WHAT NEEDS TO BE DONE:
In the data that follows, every line containing the word "setLogs" should be returned.

Top of EXTRACTED MATERIAL

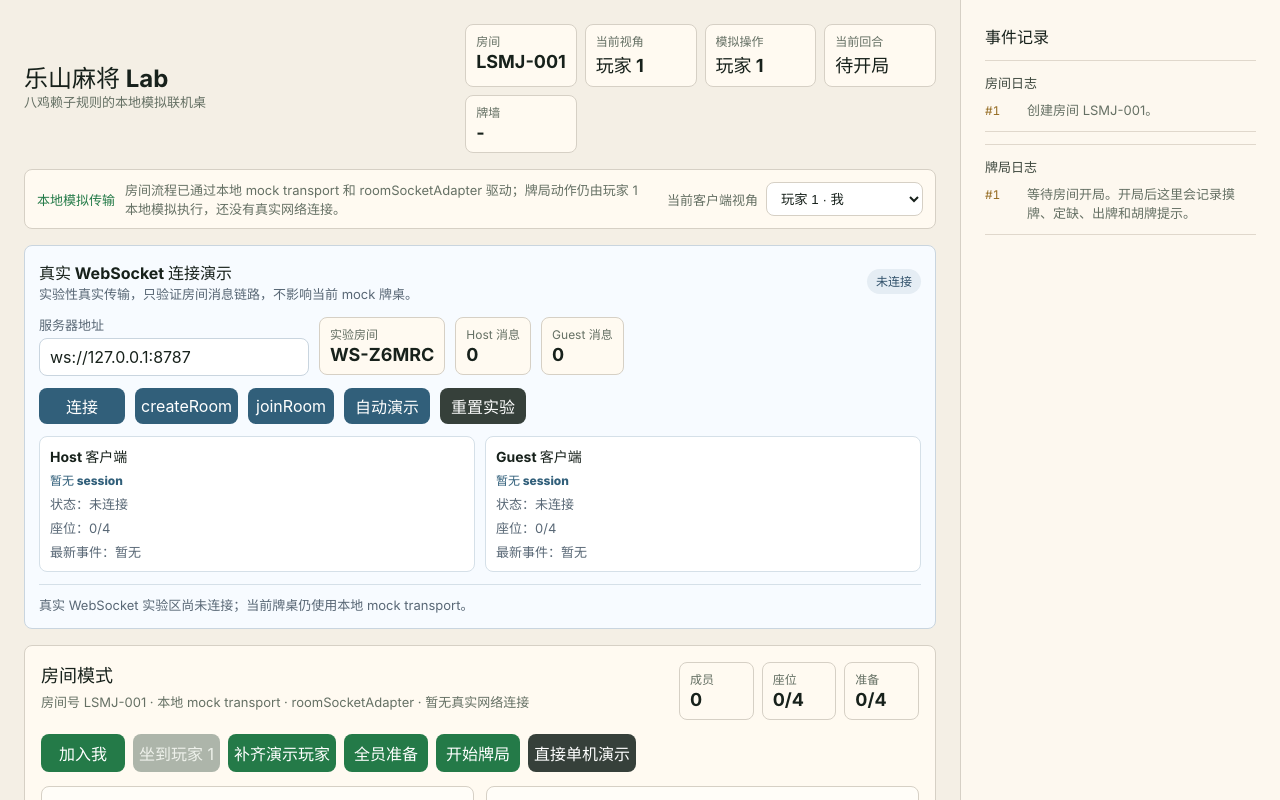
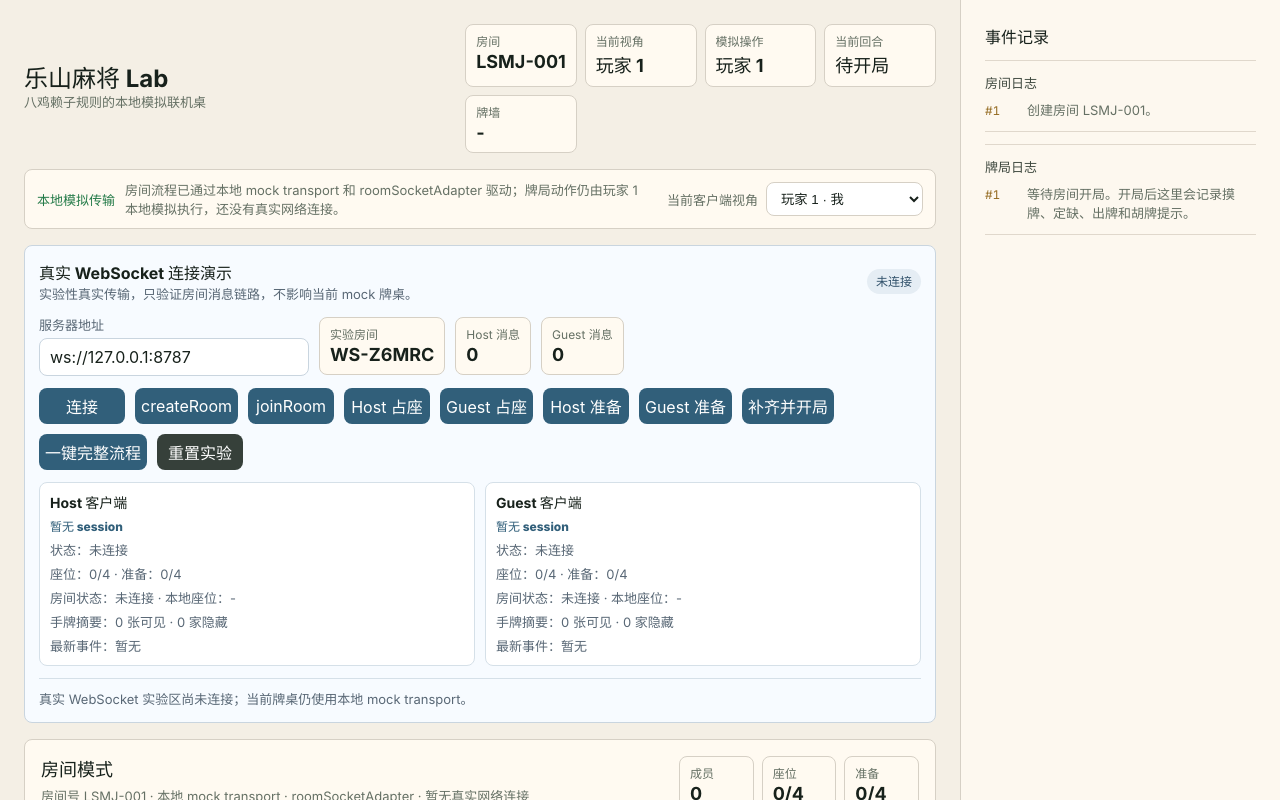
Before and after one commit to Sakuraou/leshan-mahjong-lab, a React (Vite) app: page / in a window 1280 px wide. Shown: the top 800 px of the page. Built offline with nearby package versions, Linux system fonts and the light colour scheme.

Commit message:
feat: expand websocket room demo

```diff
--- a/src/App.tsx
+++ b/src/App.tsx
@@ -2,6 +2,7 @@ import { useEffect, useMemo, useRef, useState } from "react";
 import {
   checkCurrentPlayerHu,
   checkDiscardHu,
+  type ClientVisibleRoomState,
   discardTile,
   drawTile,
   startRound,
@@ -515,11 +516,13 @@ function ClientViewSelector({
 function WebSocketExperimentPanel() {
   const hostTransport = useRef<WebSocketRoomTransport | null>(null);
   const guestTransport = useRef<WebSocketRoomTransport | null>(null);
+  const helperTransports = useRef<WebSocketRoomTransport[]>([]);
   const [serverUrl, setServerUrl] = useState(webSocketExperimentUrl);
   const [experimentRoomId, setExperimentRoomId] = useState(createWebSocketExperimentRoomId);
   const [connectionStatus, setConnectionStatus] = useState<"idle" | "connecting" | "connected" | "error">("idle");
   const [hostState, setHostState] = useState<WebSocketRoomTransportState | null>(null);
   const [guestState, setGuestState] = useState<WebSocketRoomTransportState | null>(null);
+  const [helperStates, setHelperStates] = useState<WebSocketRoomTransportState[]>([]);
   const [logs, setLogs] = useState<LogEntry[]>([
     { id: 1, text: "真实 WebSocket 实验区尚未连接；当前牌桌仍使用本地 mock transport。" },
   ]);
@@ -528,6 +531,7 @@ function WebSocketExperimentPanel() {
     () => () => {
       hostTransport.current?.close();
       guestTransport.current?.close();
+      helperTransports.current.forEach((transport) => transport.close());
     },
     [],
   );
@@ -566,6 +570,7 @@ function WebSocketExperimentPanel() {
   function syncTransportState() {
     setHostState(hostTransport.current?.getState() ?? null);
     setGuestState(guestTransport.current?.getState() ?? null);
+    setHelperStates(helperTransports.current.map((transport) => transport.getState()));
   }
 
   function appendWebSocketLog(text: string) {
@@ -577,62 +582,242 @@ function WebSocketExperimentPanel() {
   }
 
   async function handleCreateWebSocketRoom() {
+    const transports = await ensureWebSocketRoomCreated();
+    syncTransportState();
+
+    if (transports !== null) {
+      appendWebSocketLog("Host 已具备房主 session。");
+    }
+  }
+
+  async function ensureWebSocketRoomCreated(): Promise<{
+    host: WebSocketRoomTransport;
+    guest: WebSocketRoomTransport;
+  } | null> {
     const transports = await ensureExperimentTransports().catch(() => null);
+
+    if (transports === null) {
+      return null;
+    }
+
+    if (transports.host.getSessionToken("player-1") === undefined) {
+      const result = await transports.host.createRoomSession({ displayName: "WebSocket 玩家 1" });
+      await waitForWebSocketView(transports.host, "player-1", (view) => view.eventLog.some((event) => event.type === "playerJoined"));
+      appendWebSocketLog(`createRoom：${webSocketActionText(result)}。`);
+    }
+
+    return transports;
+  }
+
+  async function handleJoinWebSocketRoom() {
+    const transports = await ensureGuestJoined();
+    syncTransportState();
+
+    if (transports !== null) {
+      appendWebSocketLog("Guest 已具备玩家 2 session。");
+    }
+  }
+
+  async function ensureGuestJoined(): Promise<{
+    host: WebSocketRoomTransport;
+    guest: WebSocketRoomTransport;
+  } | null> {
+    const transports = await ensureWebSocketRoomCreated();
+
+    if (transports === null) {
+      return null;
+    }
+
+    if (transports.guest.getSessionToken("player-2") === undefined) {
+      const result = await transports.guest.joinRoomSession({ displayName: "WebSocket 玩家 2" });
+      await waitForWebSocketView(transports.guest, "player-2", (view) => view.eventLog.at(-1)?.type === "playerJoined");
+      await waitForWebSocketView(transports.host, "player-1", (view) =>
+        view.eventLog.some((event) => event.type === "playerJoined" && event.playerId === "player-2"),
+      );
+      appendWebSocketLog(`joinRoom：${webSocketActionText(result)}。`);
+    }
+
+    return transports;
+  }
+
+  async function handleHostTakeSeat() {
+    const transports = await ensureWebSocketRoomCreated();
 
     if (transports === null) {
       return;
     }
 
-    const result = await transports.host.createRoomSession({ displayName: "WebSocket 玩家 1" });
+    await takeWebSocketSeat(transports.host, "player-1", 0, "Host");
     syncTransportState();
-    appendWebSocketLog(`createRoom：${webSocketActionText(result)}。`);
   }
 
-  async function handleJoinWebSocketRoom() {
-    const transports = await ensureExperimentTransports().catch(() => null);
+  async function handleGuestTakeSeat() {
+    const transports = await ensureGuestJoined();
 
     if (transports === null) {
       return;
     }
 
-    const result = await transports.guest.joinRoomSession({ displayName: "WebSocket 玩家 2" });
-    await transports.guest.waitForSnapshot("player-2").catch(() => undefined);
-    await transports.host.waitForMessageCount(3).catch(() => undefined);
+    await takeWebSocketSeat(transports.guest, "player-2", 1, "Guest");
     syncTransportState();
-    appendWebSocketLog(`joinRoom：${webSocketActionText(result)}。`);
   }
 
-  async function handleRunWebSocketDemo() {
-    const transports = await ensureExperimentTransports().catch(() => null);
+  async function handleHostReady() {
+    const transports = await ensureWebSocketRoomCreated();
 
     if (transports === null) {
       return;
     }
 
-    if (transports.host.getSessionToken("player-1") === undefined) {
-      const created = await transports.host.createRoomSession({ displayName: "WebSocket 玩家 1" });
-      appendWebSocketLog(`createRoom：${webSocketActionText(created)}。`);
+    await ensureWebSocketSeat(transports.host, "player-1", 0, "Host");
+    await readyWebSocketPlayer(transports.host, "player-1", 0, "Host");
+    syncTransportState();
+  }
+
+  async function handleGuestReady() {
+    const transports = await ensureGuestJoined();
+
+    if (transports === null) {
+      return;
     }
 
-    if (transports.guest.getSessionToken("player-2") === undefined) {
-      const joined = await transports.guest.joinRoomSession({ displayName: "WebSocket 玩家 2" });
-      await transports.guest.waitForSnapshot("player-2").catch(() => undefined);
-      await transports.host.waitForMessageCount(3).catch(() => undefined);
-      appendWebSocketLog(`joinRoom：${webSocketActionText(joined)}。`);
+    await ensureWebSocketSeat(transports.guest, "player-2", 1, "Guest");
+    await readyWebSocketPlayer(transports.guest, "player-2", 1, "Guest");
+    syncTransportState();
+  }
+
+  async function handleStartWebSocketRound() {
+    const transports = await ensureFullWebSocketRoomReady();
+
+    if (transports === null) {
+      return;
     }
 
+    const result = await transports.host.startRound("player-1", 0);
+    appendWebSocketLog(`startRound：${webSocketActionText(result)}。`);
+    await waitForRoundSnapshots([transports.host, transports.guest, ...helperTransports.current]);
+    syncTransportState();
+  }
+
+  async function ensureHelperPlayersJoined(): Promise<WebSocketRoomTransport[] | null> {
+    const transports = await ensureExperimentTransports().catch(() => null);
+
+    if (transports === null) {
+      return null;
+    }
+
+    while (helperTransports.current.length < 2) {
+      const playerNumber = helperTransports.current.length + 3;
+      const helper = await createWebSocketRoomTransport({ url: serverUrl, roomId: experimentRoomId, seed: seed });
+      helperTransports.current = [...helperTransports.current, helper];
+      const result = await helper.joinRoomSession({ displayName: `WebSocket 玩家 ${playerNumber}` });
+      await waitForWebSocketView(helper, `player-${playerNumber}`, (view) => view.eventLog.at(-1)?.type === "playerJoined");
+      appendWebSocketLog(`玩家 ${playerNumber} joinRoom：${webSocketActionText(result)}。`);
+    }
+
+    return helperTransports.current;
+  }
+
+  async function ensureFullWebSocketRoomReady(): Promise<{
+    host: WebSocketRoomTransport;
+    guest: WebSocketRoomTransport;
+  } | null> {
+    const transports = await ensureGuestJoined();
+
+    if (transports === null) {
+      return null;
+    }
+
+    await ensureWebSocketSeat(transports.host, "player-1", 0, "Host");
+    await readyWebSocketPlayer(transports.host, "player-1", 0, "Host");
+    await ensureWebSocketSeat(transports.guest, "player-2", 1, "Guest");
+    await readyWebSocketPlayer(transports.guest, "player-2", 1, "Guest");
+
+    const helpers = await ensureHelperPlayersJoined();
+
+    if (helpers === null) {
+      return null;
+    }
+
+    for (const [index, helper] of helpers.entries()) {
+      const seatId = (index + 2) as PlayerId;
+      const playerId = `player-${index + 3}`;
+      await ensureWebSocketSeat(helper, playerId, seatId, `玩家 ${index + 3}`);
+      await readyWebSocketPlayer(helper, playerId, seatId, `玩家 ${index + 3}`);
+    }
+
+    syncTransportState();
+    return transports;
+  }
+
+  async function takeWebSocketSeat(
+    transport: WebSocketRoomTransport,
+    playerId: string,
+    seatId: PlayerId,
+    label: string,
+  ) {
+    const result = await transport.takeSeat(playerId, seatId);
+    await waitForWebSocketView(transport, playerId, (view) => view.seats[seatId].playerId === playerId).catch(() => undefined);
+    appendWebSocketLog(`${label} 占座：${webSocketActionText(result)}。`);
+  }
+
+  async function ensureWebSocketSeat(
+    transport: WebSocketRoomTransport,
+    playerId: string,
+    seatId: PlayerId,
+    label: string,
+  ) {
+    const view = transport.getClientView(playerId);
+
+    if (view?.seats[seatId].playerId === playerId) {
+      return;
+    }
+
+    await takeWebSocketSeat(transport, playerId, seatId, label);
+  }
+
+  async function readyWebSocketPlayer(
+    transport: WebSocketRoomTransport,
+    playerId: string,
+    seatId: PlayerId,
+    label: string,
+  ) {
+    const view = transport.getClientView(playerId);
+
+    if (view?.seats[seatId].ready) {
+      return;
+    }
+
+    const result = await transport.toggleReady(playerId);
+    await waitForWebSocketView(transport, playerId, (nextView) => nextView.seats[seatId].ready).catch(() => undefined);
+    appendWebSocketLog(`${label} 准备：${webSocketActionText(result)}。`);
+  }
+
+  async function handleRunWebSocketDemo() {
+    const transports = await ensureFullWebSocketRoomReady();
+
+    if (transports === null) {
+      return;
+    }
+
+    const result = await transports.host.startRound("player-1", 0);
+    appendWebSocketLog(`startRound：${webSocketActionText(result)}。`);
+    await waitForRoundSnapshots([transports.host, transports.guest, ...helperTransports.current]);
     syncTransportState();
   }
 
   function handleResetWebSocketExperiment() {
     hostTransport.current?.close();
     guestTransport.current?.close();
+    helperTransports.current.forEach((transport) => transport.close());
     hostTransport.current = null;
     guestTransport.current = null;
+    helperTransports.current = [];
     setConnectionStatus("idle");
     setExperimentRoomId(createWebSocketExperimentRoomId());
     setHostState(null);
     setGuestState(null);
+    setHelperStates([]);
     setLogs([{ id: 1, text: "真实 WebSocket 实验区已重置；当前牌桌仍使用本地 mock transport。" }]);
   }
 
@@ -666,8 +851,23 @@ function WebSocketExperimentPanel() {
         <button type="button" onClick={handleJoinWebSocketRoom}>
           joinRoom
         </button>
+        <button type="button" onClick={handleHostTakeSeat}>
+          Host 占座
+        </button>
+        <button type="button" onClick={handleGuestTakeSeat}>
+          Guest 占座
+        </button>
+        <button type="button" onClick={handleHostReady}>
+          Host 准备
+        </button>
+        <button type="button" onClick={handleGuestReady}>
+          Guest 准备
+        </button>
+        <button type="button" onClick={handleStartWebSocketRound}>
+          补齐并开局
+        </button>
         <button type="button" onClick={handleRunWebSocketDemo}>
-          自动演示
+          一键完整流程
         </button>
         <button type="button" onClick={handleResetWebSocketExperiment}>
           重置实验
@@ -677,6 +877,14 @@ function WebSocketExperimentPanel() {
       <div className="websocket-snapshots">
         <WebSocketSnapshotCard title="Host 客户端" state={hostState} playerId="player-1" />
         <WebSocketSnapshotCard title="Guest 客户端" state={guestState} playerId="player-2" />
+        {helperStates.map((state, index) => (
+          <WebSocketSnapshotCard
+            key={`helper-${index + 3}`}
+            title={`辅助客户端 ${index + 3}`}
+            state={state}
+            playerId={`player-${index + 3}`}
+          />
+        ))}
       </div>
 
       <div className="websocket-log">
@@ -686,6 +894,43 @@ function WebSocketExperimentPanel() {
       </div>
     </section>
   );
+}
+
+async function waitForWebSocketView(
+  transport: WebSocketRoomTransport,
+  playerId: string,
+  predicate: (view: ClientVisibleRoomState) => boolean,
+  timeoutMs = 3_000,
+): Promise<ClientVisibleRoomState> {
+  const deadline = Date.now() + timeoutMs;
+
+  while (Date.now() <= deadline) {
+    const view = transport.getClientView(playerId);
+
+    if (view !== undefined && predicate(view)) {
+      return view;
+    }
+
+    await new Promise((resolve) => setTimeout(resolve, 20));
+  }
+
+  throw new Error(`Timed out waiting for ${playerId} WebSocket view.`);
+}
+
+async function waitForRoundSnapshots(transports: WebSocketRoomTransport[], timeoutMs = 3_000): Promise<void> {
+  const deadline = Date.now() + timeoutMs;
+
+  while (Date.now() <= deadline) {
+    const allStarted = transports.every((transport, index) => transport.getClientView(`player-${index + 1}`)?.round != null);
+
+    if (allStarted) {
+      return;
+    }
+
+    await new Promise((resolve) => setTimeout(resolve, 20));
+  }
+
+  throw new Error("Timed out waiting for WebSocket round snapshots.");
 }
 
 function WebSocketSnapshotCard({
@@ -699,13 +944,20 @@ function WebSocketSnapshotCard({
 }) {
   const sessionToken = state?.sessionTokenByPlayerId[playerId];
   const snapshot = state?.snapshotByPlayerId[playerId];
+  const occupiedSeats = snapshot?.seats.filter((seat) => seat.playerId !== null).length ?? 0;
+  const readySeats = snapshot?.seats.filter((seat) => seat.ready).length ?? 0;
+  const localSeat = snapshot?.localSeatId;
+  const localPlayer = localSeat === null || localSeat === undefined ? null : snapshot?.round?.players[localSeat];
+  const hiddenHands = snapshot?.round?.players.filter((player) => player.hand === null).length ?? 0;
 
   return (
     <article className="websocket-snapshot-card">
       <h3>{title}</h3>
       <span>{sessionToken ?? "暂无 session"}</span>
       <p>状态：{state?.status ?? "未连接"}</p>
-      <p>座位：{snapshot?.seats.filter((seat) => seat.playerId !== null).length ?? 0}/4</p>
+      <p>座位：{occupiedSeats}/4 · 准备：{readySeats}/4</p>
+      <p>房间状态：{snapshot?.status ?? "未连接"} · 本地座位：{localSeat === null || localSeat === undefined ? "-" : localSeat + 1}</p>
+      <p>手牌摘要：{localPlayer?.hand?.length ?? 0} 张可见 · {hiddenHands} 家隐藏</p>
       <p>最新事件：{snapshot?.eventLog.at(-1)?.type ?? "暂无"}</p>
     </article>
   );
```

Bottom of EXTRACTED MATERIAL

TASK SOLUTION:
   const [logs, setLogs] = useState<LogEntry[]>([
     setLogs([{ id: 1, text: "真实 WebSocket 实验区已重置；当前牌桌仍使用本地 mock transport。" }]);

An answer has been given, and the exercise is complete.